Exercise data Start Marker

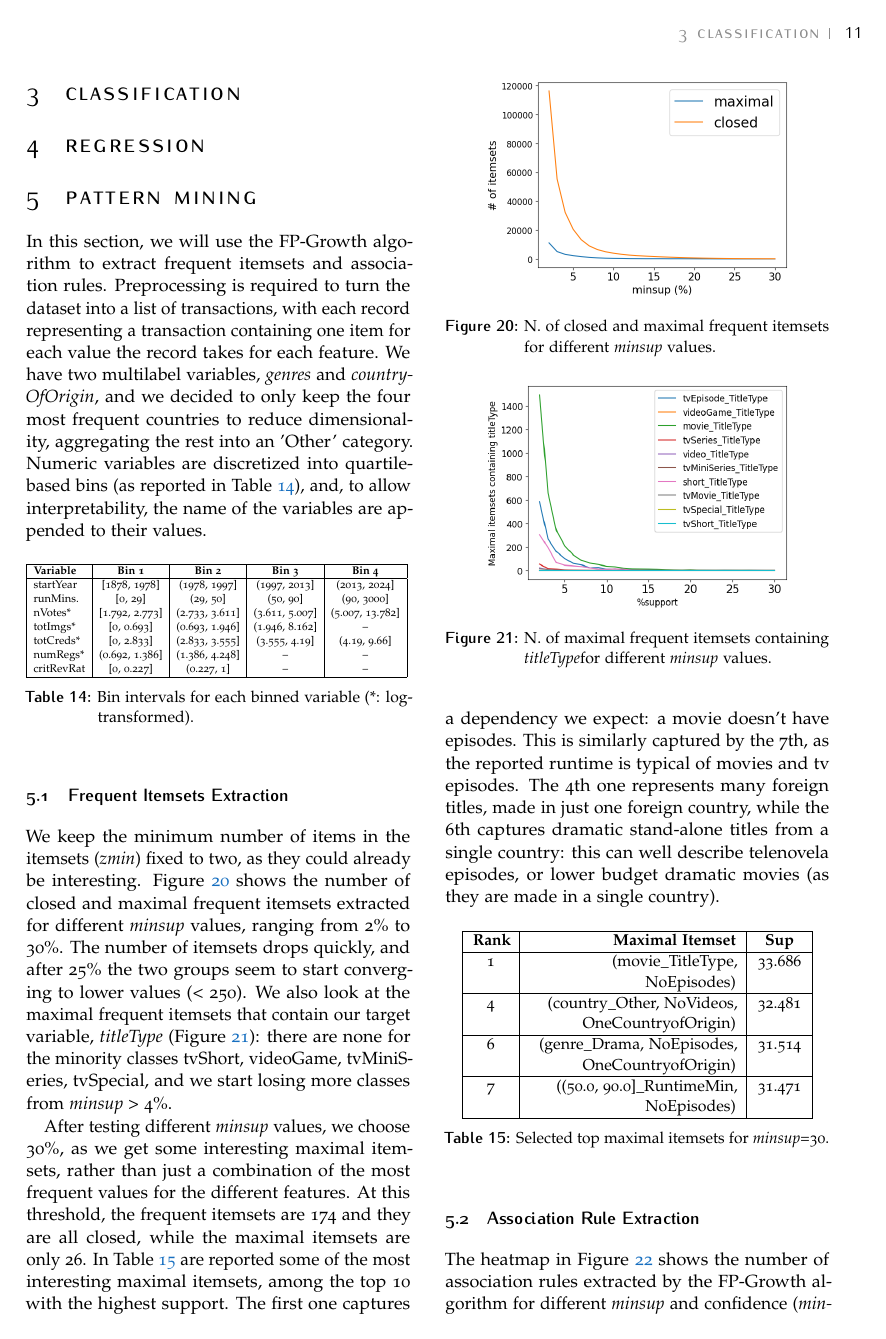
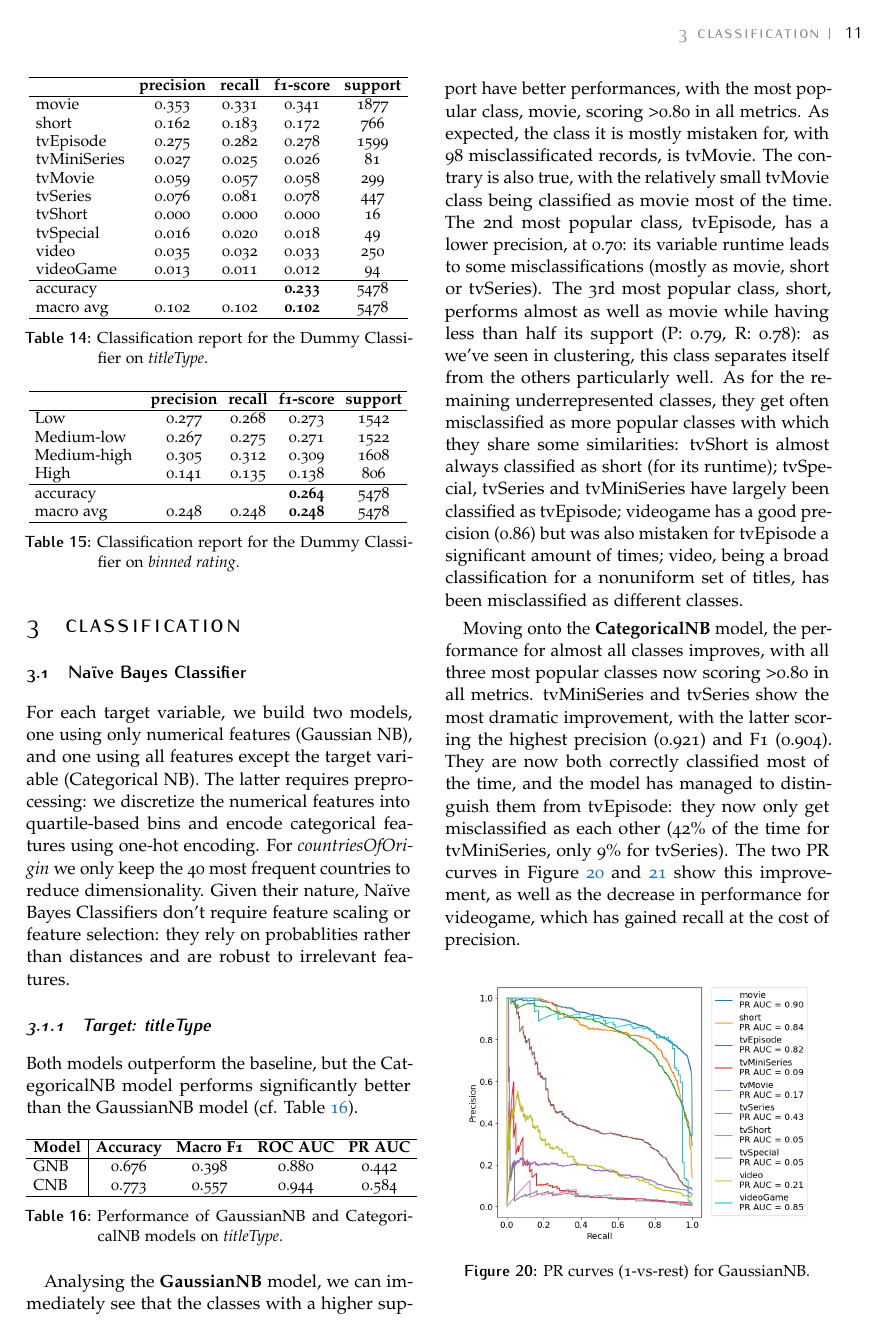
Before and after one commit to g-fabiani4-unipi/dm1_project, a LaTeX document (doc/main.tex, which reads doc/sections/classification.tex): page 11 of 13 before the commit and page 11 of 15 after it. Compiled offline with pdfLaTeX.

Commit message:
naive bayes latex

```diff
--- a/doc/sections/classification.tex
+++ b/doc/sections/classification.tex
@@ -0,0 +1,93 @@
+%ADD INTRO TO CLASSIFICATION
+% two target variables → detail binned rating
+% knn: only numeric, NB and DT: both numeric and all feats
+% detail evaluation → classification report, conf matrix, ROC AUC score (although not relevant bc the dataset is unbalanced), PR curve and AUC
+% dummy classifier benchmarks for the two target variables
+
+\begin{table}[h]
+    \centering
+    \small
+    \setlength{\tabcolsep}{4pt}
+    \renewcommand{\arraystretch}{0.9}
+    \begin{tabular}{lcccc}
+        \hline
+        & \textbf{precision} & \textbf{recall} & \textbf{f1-score} & \textbf{support} \\
+        \hline
+        movie & 0.353 & 0.331 & 0.341 & 1877 \\
+        short & 0.162 & 0.183 & 0.172 & 766 \\
+        tvEpisode & 0.275 & 0.282 & 0.278 & 1599 \\
+        tvMiniSeries & 0.027 & 0.025 & 0.026 & 81 \\
+        tvMovie & 0.059 & 0.057 & 0.058 & 299 \\
+        tvSeries & 0.076 & 0.081 & 0.078 & 447 \\
+        tvShort & 0.000 & 0.000 & 0.000 & 16 \\
+        tvSpecial & 0.016 & 0.020 & 0.018 & 49 \\
+        video & 0.035 & 0.032 & 0.033 & 250 \\
+        videoGame & 0.013 & 0.011 & 0.012 & 94 \\
+        \hline
+        accuracy & & & \textbf{0.233} & 5478 \\
+        macro avg & 0.102 & 0.102 & \textbf{0.102} & 5478 \\
+        \hline
+    \end{tabular}
+    \caption{Classification report for the Dummy Classifier on \textit{titleType}.}
+    \label{tab:class_report_dummy_titleType}
+\end{table}
+
+\begin{table}[h]
+    \centering
+    \small
+    \setlength{\tabcolsep}{3pt}
+    \renewcommand{\arraystretch}{0.9}
+    \begin{tabular}{p{2.1cm}cccc}
+        \hline
+        & \textbf{precision} & \textbf{recall} & \textbf{f1-score} & \textbf{support} \\
+        \hline
+        Low & 0.277 & 0.268 & 0.273 & 1542 \\
+        Medium-low & 0.267 & 0.275 & 0.271 & 1522 \\
+        Medium-high & 0.305 & 0.312 & 0.309 & 1608 \\
+        High & 0.141 & 0.135 & 0.138 & 806 \\
+        \hline
+        accuracy & & & \textbf{0.264} & 5478 \\
+        macro avg & 0.248 & 0.248 & \textbf{0.248} & 5478 \\
+        \hline
+    \end{tabular}
+    \caption{Classification report for the Dummy Classifier on \textit{binned rating}.}
+    \label{tab:class_report_dummy_binned_rating}
+\end{table}
+
+\subsection{Naïve Bayes Classifier}
+\label{naive_bayes}
+For each target variable, we build two models, one using only numerical features (Gaussian NB), and one using all features except the target variable (Categorical NB). The latter requires preprocessing: we discretize the numerical features into quartile-based bins and encode categorical features using one-hot encoding. For \textit{countriesOfOrigin} we only keep the 40 most frequent countries to reduce dimensionality. Given their nature, Naïve Bayes Classifiers don't require feature scaling or feature selection: they rely on probablities rather than distances and are robust to irrelevant features.
+
+\subsubsection{Target: \textit{titleType}}
+Both models outperform the baseline, but the CategoricalNB model performs significantly better than the GaussianNB model (cf. Table \ref{tab:gnb_cnb_comparison_tts}).
+\begin{table}[ht]
+    \centering
+    \small
+    \setlength{\tabcolsep}{4pt}
+    \renewcommand{\arraystretch}{0.9}
+    \begin{tabular}{l|cccc}
+    \hline
+    \textbf{Model} & \textbf{Accuracy} & \textbf{Macro F1} & \textbf{ROC AUC} & \textbf{PR AUC} \\
+    \hline
+    GNB & 0.676 & 0.398 & 0.880 & 0.442 \\
+    CNB & 0.773 & 0.557 & 0.944 & 0.584 \\
+    \hline
+    \end{tabular}
+    \caption{Performance of GaussianNB and CategoricalNB models on \textit{titleType}.}
+    \label{tab:gnb_cnb_comparison_tts}
+\end{table}
+
+
+
+Analysing the \textbf{GaussianNB} model, we can immediately see that the classes with a higher support have better performances, with the most popular class, movie, scoring >0.80 in all metrics. As expected, the class it is mostly mistaken for, with 98 misclassificated records, is tvMovie. The contrary is also true, with the relatively small tvMovie class being classified as movie most of the time.
+The 2nd most popular class, tvEpisode, has a lower precision, at 0.70: its variable runtime leads to some misclassifications (mostly as movie, short or tvSeries).
+The 3rd most popular class, short, performs almost as well as movie while having less than half its support (P: 0.79, R: 0.78): as we've seen in clustering, this class separates itself from the others particularly well.
+As for the remaining underrepresented classes, they get often misclassified as more popular classes with which they share some similarities: tvShort is almost always classified as short (for its runtime); tvSpecial, tvSeries and tvMiniSeries have largely been classified as tvEpisode; videogame has a good precision (0.86) but was also mistaken for tvEpisode a significant amount of times; video, being a broad classification for a nonuniform set of titles, has been misclassified as different classes.
+
+Moving onto the \textbf{CategoricalNB} model, the performance for almost all classes improves, with all three most popular classes now scoring >0.80 in all metrics.
+tvMiniSeries and tvSeries show the most dramatic improvement, with the latter scoring the highest precision (0.921) and F1 (0.904). They are now both correctly classified most of the time, and the model has managed to distinguish them from tvEpisode: they now only get misclassified as each other (42\% of the time for tvMiniSeries, only 9\% for tvSeries). The two PR curves in Figure \ref{fig:GaussianNB_PRcurve_tts.png} and \ref{fig:CatNB_PRcurve_tts.png} show this improvement, as well as the decrease in performance for videogame, which has gained recall at the cost of precision.
+
+\begin{figure}[ht]
+    \centering
+    \includegraphics[width=0.9\columnwidth]{../results/images/GaussianNB_PRcurve_tts.png}
+    \caption{PR curves (1-vs-rest) for GaussianNB.}
```
Also changed, not shown: doc/sections/clustering.tex (+4 -0 lines), doc/sections/data_preparation.tex (+9 -0 lines), doc/sections/pattern_mining.tex (+8 -25 lines), doc/main.pdf, results/images/CatNB_PRcurve_tts.png (added), results/images/GaussianNB_PRcurve_tts.png (added), results/images/PRcurves_rating_NB.png (added), results/images/conf_matr_rating_NB.png (added), doc/sections/classification.tex (52 more changed lines), 1 other file.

Exercise data End Marker

Task instructions: Your answer should be all lines from the data that contain "classes".

Expected answer:
+Analysing the \textbf{GaussianNB} model, we can immediately see that the classes with a higher support have better performances, with the most popular class, movie, scoring >0.80 in all metrics. As expected, the class it is mostly mistaken for, with 98 misclassificated records, is tvMovie. The contrary is also true, with the relatively small tvMovie class being classified as movie most of the time.
+As for the remaining underrepresented classes, they get often misclassified as more popular classes with which they share some similarities: tvShort is almost always classified as short (for its runtime); tvSpecial, tvSeries and tvMiniSeries have largely been classified as tvEpisode; videogame has a good precision (0.86) but was also mistaken for tvEpisode a significant amount of times; video, being a broad classification for a nonuniform set of titles, has been misclassified as different classes.
+Moving onto the \textbf{CategoricalNB} model, the performance for almost all classes improves, with all three most popular classes now scoring >0.80 in all metrics.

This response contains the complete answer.